*** Opening of Provided data ***

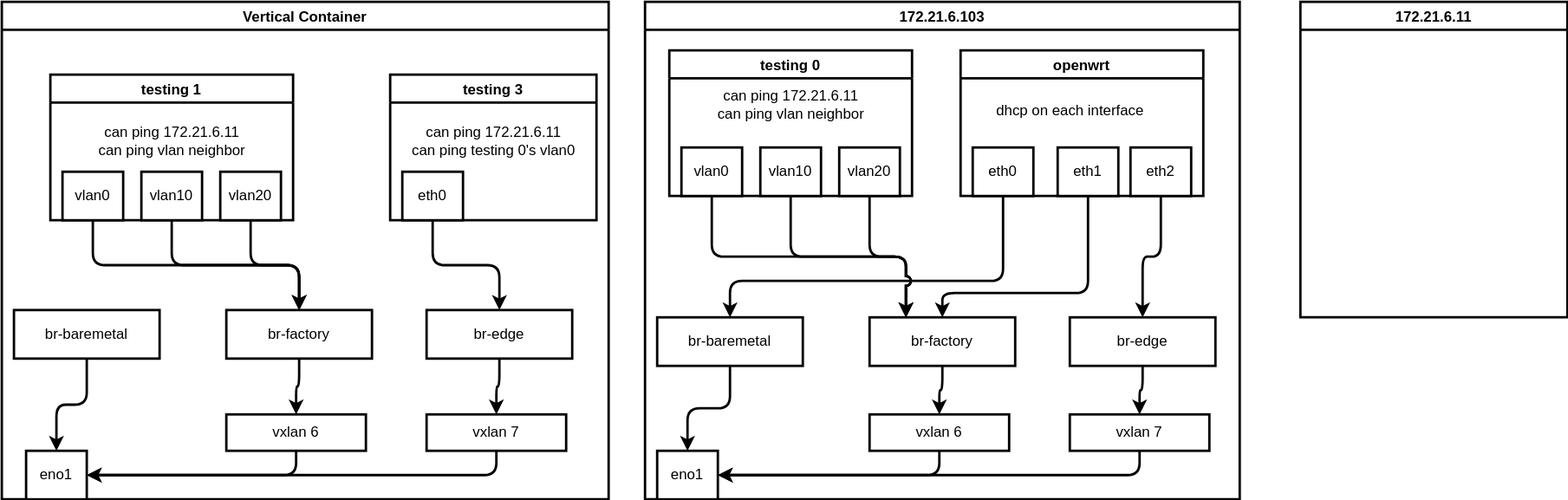
The draw.io diagram redhat/notes/2022/dia/2022.11.ovs.sdn.drawio.svg in wangzheng422/docker_env, before a commit. Source tidied: cells renumbered, new cells last; positions are measured from the earlier drawing's top-left corner, leaving out a move shared by most shapes.
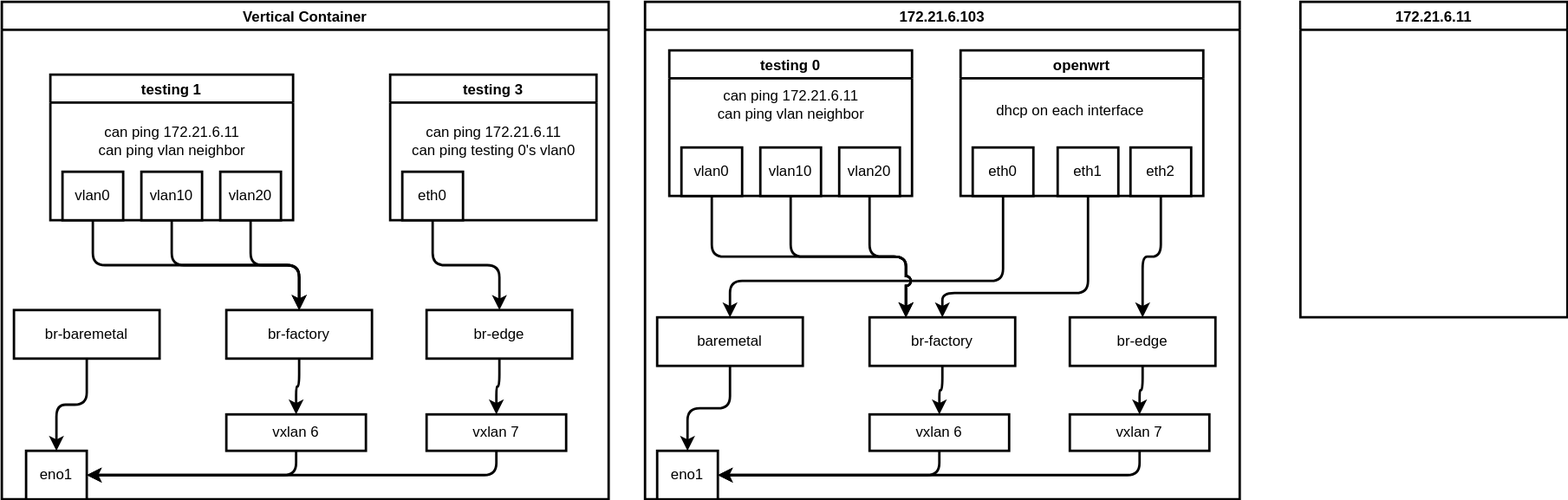
Later version of the same file.

Change to the diagram source:
```diff
@@ -104,7 +104,7 @@
     <mxCell id="35" style="edgeStyle=orthogonalEdgeStyle;html=1;strokeWidth=2;" parent="26" edge="1" source="36" target="37">
       <mxGeometry relative="1" as="geometry" />
     </mxCell>
-    <mxCell id="36" value="br-baremetal" style="rounded=0;whiteSpace=wrap;html=1;strokeWidth=2;" parent="26" vertex="1">
+    <mxCell id="36" value="baremetal" style="rounded=0;whiteSpace=wrap;html=1;strokeWidth=2;" parent="26" vertex="1">
       <mxGeometry x="10" y="260" width="120" height="40" as="geometry" />
     </mxCell>
     <mxCell id="37" value="eno1" style="rounded=0;whiteSpace=wrap;html=1;strokeWidth=2;" parent="26" vertex="1">
```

*** Close of Provided data ***

What needs to be done =>
If a line of the entries holds the word "baremetal", copy it out.

Response =>
-    <mxCell id="36" value="br-baremetal" style="rounded=0;whiteSpace=wrap;html=1;strokeWidth=2;" parent="26" vertex="1">
+    <mxCell id="36" value="baremetal" style="rounded=0;whiteSpace=wrap;html=1;strokeWidth=2;" parent="26" vertex="1">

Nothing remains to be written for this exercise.